**Exercise requirements:**
All of the data below should be set down again verbatim, without any images.
-=-=-=-=-
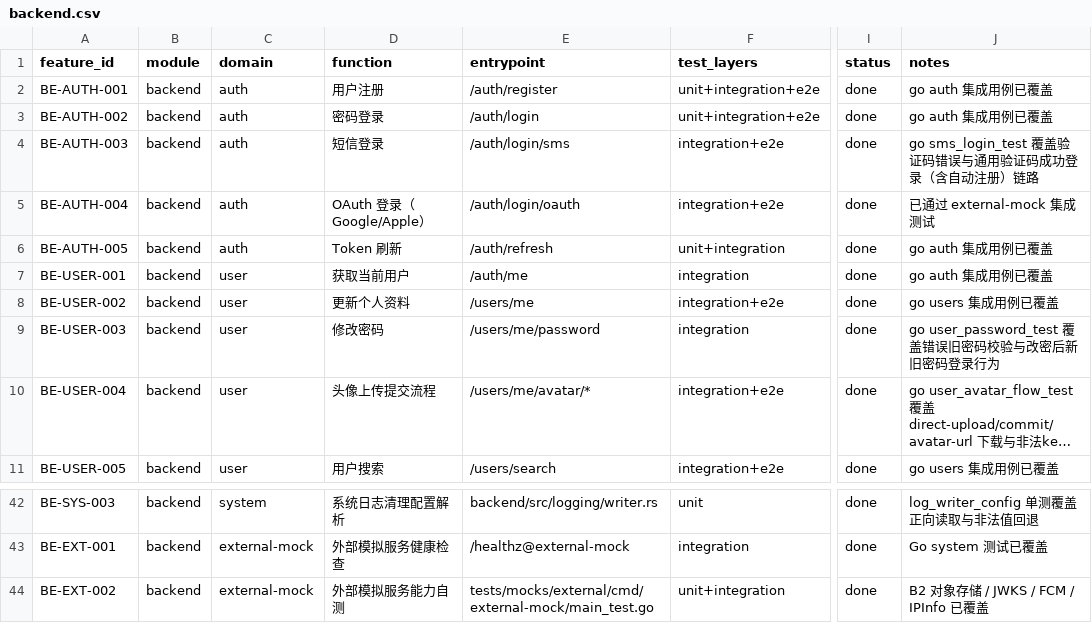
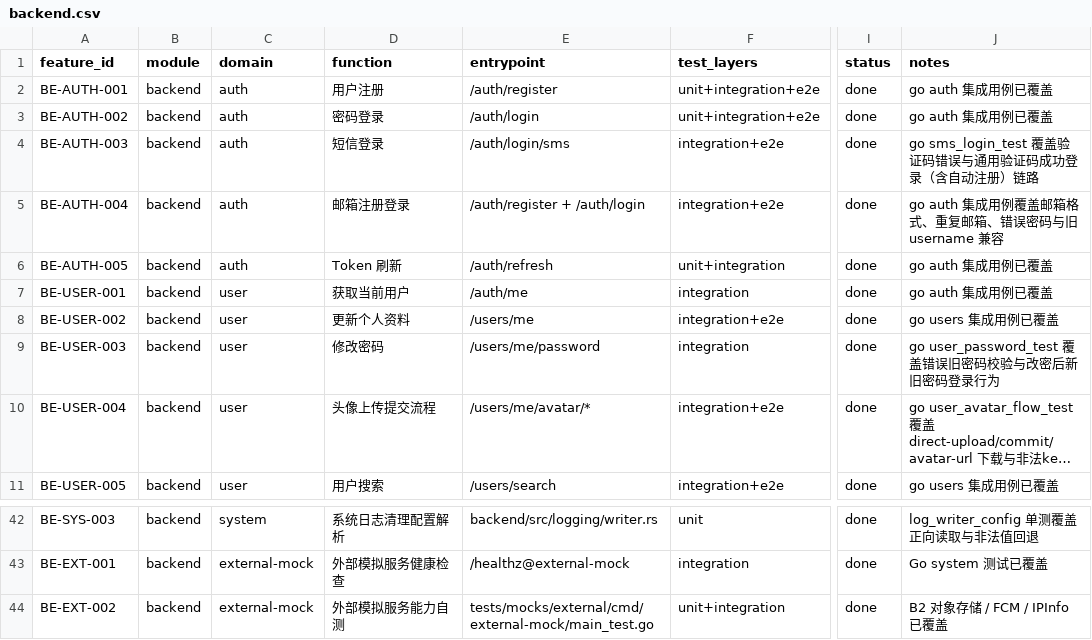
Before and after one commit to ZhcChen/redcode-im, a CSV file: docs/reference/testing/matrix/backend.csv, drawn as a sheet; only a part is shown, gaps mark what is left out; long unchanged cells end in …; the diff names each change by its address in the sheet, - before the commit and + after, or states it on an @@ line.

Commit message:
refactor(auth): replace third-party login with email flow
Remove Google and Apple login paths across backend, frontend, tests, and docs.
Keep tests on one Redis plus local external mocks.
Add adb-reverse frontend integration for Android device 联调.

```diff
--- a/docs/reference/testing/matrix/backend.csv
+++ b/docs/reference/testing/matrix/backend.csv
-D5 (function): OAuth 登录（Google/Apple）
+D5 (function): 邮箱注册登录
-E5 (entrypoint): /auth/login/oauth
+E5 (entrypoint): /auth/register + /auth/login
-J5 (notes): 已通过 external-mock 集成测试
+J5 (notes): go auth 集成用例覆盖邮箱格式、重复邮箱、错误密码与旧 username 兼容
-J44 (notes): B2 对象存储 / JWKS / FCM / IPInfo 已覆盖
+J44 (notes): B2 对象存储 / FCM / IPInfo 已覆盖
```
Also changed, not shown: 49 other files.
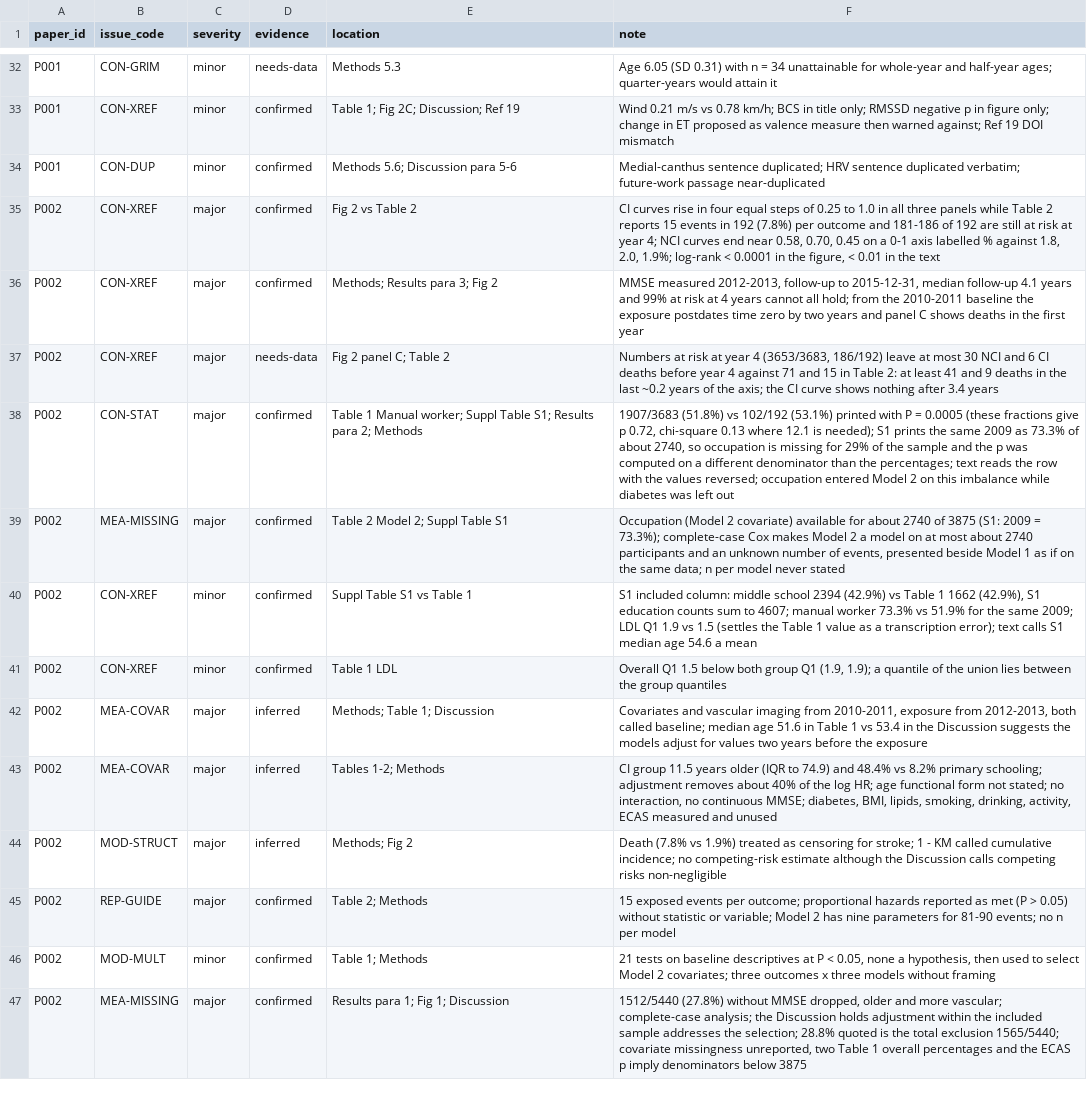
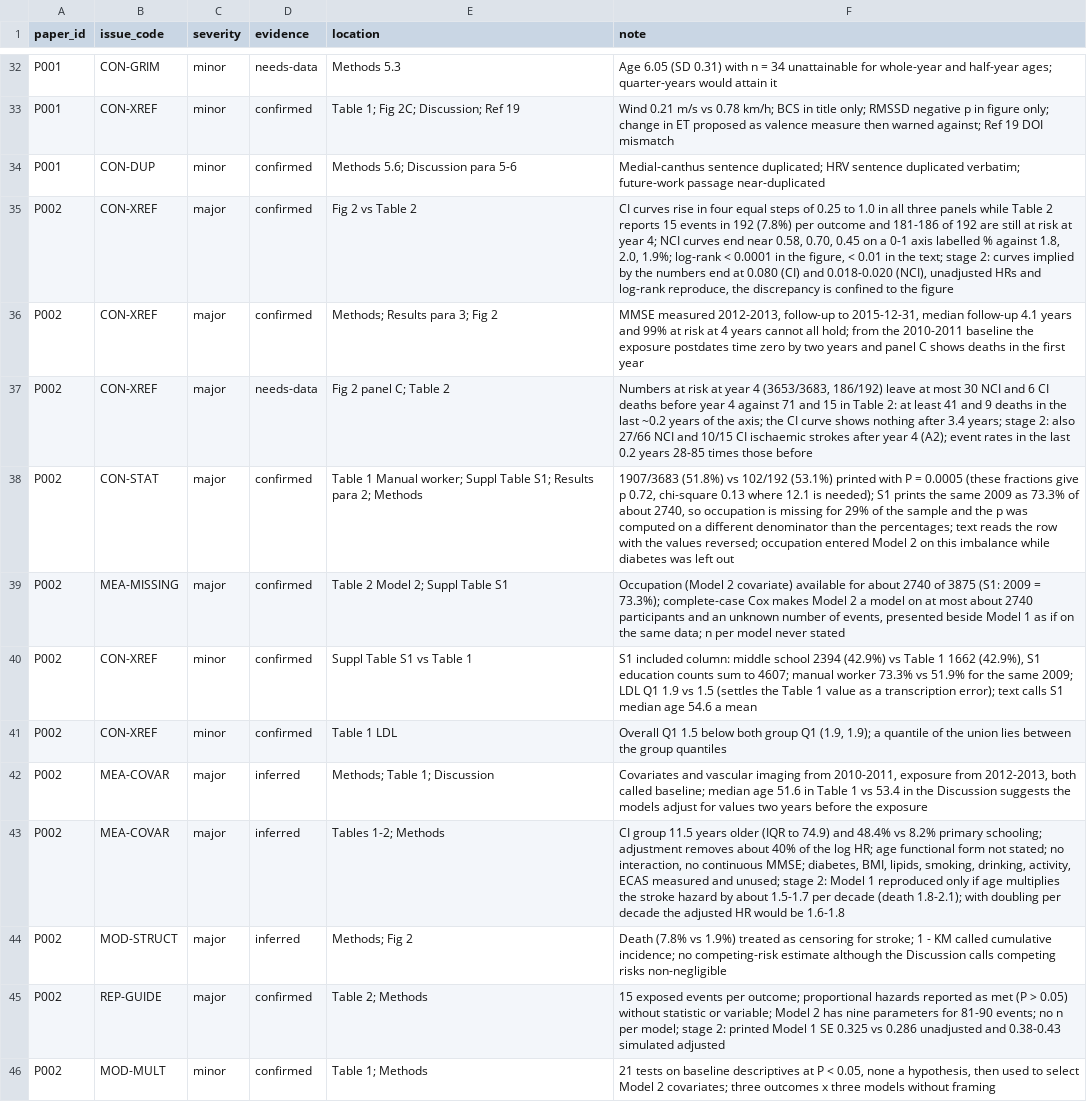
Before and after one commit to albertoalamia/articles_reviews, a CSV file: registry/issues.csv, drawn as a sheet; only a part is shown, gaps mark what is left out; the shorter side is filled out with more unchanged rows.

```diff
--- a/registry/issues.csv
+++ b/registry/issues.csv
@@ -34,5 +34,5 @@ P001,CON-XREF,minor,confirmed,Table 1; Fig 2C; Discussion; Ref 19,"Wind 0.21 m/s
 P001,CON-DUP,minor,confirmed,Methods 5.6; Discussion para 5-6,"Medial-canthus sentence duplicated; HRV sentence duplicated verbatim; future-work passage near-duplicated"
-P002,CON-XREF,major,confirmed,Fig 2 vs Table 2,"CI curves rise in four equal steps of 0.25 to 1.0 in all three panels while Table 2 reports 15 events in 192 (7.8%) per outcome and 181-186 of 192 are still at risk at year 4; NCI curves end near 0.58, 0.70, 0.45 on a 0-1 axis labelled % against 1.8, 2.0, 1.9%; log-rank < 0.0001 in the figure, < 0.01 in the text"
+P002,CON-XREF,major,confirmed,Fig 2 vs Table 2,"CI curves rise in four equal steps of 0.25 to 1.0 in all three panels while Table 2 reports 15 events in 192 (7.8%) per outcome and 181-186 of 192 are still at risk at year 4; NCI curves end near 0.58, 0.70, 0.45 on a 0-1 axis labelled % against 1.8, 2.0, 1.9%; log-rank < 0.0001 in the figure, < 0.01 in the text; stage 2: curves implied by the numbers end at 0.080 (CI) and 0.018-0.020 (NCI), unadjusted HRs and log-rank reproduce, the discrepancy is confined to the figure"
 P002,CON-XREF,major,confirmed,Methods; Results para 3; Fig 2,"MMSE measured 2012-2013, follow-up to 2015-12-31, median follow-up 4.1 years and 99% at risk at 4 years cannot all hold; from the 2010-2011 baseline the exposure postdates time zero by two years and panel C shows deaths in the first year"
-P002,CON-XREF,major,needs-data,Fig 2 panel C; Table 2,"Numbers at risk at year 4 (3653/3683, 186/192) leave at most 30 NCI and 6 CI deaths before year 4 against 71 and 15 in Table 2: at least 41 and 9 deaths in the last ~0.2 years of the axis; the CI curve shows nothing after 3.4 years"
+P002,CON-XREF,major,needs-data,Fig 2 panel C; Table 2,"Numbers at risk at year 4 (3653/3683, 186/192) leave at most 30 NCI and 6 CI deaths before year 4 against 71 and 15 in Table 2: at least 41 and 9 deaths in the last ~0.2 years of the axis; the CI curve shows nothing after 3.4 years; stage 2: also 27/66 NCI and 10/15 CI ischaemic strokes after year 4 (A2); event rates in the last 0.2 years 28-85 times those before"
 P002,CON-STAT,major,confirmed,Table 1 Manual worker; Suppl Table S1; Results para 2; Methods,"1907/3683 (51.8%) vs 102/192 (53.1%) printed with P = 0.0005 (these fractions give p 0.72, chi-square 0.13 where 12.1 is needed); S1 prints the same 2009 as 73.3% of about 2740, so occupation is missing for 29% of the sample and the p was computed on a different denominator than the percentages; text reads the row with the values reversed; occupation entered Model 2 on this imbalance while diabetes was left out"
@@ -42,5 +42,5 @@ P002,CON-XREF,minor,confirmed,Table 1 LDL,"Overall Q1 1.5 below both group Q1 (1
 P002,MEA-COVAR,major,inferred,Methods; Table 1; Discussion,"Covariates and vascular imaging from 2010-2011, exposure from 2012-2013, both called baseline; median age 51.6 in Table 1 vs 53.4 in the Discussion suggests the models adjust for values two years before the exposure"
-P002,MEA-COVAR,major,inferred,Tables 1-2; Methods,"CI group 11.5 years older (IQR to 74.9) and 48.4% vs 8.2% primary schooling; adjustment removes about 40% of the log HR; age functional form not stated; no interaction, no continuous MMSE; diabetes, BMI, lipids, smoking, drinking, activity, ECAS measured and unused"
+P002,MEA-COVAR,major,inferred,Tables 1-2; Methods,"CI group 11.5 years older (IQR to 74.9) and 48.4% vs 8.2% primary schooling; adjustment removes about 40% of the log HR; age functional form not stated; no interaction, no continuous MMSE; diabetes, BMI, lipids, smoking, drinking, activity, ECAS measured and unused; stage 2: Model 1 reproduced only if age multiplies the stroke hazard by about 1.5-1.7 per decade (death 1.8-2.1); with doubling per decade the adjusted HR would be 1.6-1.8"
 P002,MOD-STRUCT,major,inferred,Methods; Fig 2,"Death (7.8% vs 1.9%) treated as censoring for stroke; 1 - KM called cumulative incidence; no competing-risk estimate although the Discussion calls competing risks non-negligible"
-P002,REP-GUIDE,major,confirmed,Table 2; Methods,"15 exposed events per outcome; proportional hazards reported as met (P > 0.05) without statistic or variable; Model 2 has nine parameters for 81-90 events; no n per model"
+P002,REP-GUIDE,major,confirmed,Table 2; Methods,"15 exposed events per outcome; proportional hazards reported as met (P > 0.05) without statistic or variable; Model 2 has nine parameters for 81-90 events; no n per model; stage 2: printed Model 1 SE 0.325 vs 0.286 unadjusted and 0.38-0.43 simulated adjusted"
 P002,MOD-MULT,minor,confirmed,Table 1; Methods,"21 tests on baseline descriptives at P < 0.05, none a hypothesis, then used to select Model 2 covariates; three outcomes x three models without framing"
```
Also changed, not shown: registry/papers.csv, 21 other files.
-=-=-=-=-
**Written solution:**
Before and after one commit to ZhcChen/redcode-im, a CSV file: docs/reference/testing/matrix/backend.csv, drawn as a sheet; only a part is shown, gaps mark what is left out; long unchanged cells end in …; the diff names each change by its address in the sheet, - before the commit and + after, or states it on an @@ line.

Commit message:
refactor(auth): replace third-party login with email flow
Remove Google and Apple login paths across backend, frontend, tests, and docs.
Keep tests on one Redis plus local external mocks.
Add adb-reverse frontend integration for Android device 联调.

```diff
--- a/docs/reference/testing/matrix/backend.csv
+++ b/docs/reference/testing/matrix/backend.csv
-D5 (function): OAuth 登录（Google/Apple）
+D5 (function): 邮箱注册登录
-E5 (entrypoint): /auth/login/oauth
+E5 (entrypoint): /auth/register + /auth/login
-J5 (notes): 已通过 external-mock 集成测试
+J5 (notes): go auth 集成用例覆盖邮箱格式、重复邮箱、错误密码与旧 username 兼容
-J44 (notes): B2 对象存储 / JWKS / FCM / IPInfo 已覆盖
+J44 (notes): B2 对象存储 / FCM / IPInfo 已覆盖
```
Also changed, not shown: 49 other files.
Before and after one commit to albertoalamia/articles_reviews, a CSV file: registry/issues.csv, drawn as a sheet; only a part is shown, gaps mark what is left out; the shorter side is filled out with more unchanged rows.

```diff
--- a/registry/issues.csv
+++ b/registry/issues.csv
@@ -34,5 +34,5 @@ P001,CON-XREF,minor,confirmed,Table 1; Fig 2C; Discussion; Ref 19,"Wind 0.21 m/s
 P001,CON-DUP,minor,confirmed,Methods 5.6; Discussion para 5-6,"Medial-canthus sentence duplicated; HRV sentence duplicated verbatim; future-work passage near-duplicated"
-P002,CON-XREF,major,confirmed,Fig 2 vs Table 2,"CI curves rise in four equal steps of 0.25 to 1.0 in all three panels while Table 2 reports 15 events in 192 (7.8%) per outcome and 181-186 of 192 are still at risk at year 4; NCI curves end near 0.58, 0.70, 0.45 on a 0-1 axis labelled % against 1.8, 2.0, 1.9%; log-rank < 0.0001 in the figure, < 0.01 in the text"
+P002,CON-XREF,major,confirmed,Fig 2 vs Table 2,"CI curves rise in four equal steps of 0.25 to 1.0 in all three panels while Table 2 reports 15 events in 192 (7.8%) per outcome and 181-186 of 192 are still at risk at year 4; NCI curves end near 0.58, 0.70, 0.45 on a 0-1 axis labelled % against 1.8, 2.0, 1.9%; log-rank < 0.0001 in the figure, < 0.01 in the text; stage 2: curves implied by the numbers end at 0.080 (CI) and 0.018-0.020 (NCI), unadjusted HRs and log-rank reproduce, the discrepancy is confined to the figure"
 P002,CON-XREF,major,confirmed,Methods; Results para 3; Fig 2,"MMSE measured 2012-2013, follow-up to 2015-12-31, median follow-up 4.1 years and 99% at risk at 4 years cannot all hold; from the 2010-2011 baseline the exposure postdates time zero by two years and panel C shows deaths in the first year"
-P002,CON-XREF,major,needs-data,Fig 2 panel C; Table 2,"Numbers at risk at year 4 (3653/3683, 186/192) leave at most 30 NCI and 6 CI deaths before year 4 against 71 and 15 in Table 2: at least 41 and 9 deaths in the last ~0.2 years of the axis; the CI curve shows nothing after 3.4 years"
+P002,CON-XREF,major,needs-data,Fig 2 panel C; Table 2,"Numbers at risk at year 4 (3653/3683, 186/192) leave at most 30 NCI and 6 CI deaths before year 4 against 71 and 15 in Table 2: at least 41 and 9 deaths in the last ~0.2 years of the axis; the CI curve shows nothing after 3.4 years; stage 2: also 27/66 NCI and 10/15 CI ischaemic strokes after year 4 (A2); event rates in the last 0.2 years 28-85 times those before"
 P002,CON-STAT,major,confirmed,Table 1 Manual worker; Suppl Table S1; Results para 2; Methods,"1907/3683 (51.8%) vs 102/192 (53.1%) printed with P = 0.0005 (these fractions give p 0.72, chi-square 0.13 where 12.1 is needed); S1 prints the same 2009 as 73.3% of about 2740, so occupation is missing for 29% of the sample and the p was computed on a different denominator than the percentages; text reads the row with the values reversed; occupation entered Model 2 on this imbalance while diabetes was left out"
@@ -42,5 +42,5 @@ P002,CON-XREF,minor,confirmed,Table 1 LDL,"Overall Q1 1.5 below both group Q1 (1
 P002,MEA-COVAR,major,inferred,Methods; Table 1; Discussion,"Covariates and vascular imaging from 2010-2011, exposure from 2012-2013, both called baseline; median age 51.6 in Table 1 vs 53.4 in the Discussion suggests the models adjust for values two years before the exposure"
-P002,MEA-COVAR,major,inferred,Tables 1-2; Methods,"CI group 11.5 years older (IQR to 74.9) and 48.4% vs 8.2% primary schooling; adjustment removes about 40% of the log HR; age functional form not stated; no interaction, no continuous MMSE; diabetes, BMI, lipids, smoking, drinking, activity, ECAS measured and unused"
+P002,MEA-COVAR,major,inferred,Tables 1-2; Methods,"CI group 11.5 years older (IQR to 74.9) and 48.4% vs 8.2% primary schooling; adjustment removes about 40% of the log HR; age functional form not stated; no interaction, no continuous MMSE; diabetes, BMI, lipids, smoking, drinking, activity, ECAS measured and unused; stage 2: Model 1 reproduced only if age multiplies the stroke hazard by about 1.5-1.7 per decade (death 1.8-2.1); with doubling per decade the adjusted HR would be 1.6-1.8"
 P002,MOD-STRUCT,major,inferred,Methods; Fig 2,"Death (7.8% vs 1.9%) treated as censoring for stroke; 1 - KM called cumulative incidence; no competing-risk estimate although the Discussion calls competing risks non-negligible"
-P002,REP-GUIDE,major,confirmed,Table 2; Methods,"15 exposed events per outcome; proportional hazards reported as met (P > 0.05) without statistic or variable; Model 2 has nine parameters for 81-90 events; no n per model"
+P002,REP-GUIDE,major,confirmed,Table 2; Methods,"15 exposed events per outcome; proportional hazards reported as met (P > 0.05) without statistic or variable; Model 2 has nine parameters for 81-90 events; no n per model; stage 2: printed Model 1 SE 0.325 vs 0.286 unadjusted and 0.38-0.43 simulated adjusted"
 P002,MOD-MULT,minor,confirmed,Table 1; Methods,"21 tests on baseline descriptives at P < 0.05, none a hypothesis, then used to select Model 2 covariates; three outcomes x three models without framing"
```
Also changed, not shown: registry/papers.csv, 21 other files.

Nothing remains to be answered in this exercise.